BEGIN ENTRIES SUPPLIED

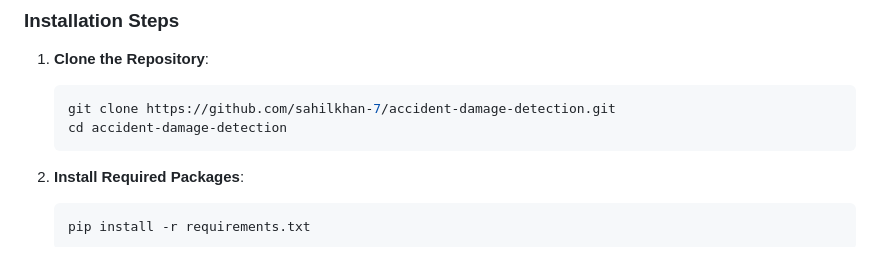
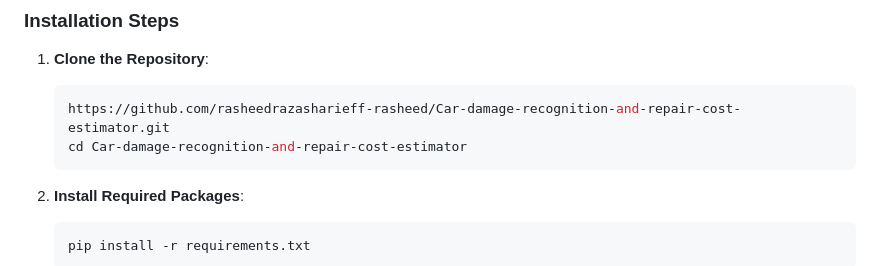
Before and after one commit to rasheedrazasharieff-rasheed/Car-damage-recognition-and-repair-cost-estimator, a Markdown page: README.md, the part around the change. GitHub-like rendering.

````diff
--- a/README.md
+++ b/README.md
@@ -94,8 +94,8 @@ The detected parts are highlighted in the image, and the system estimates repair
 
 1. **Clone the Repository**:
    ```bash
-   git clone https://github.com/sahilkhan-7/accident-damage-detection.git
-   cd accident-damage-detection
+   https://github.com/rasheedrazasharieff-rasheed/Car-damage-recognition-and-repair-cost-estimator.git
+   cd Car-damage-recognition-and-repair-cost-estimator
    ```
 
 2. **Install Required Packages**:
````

END ENTRIES SUPPLIED

The entries above are to be restated verbatim, with no pictures carried over.

Before and after one commit to rasheedrazasharieff-rasheed/Car-damage-recognition-and-repair-cost-estimator, a Markdown page: README.md, the part around the change. GitHub-like rendering.

````diff
--- a/README.md
+++ b/README.md
@@ -94,8 +94,8 @@ The detected parts are highlighted in the image, and the system estimates repair
 
 1. **Clone the Repository**:
    ```bash
-   git clone https://github.com/sahilkhan-7/accident-damage-detection.git
-   cd accident-damage-detection
+   https://github.com/rasheedrazasharieff-rasheed/Car-damage-recognition-and-repair-cost-estimator.git
+   cd Car-damage-recognition-and-repair-cost-estimator
    ```
 
 2. **Install Required Packages**:
````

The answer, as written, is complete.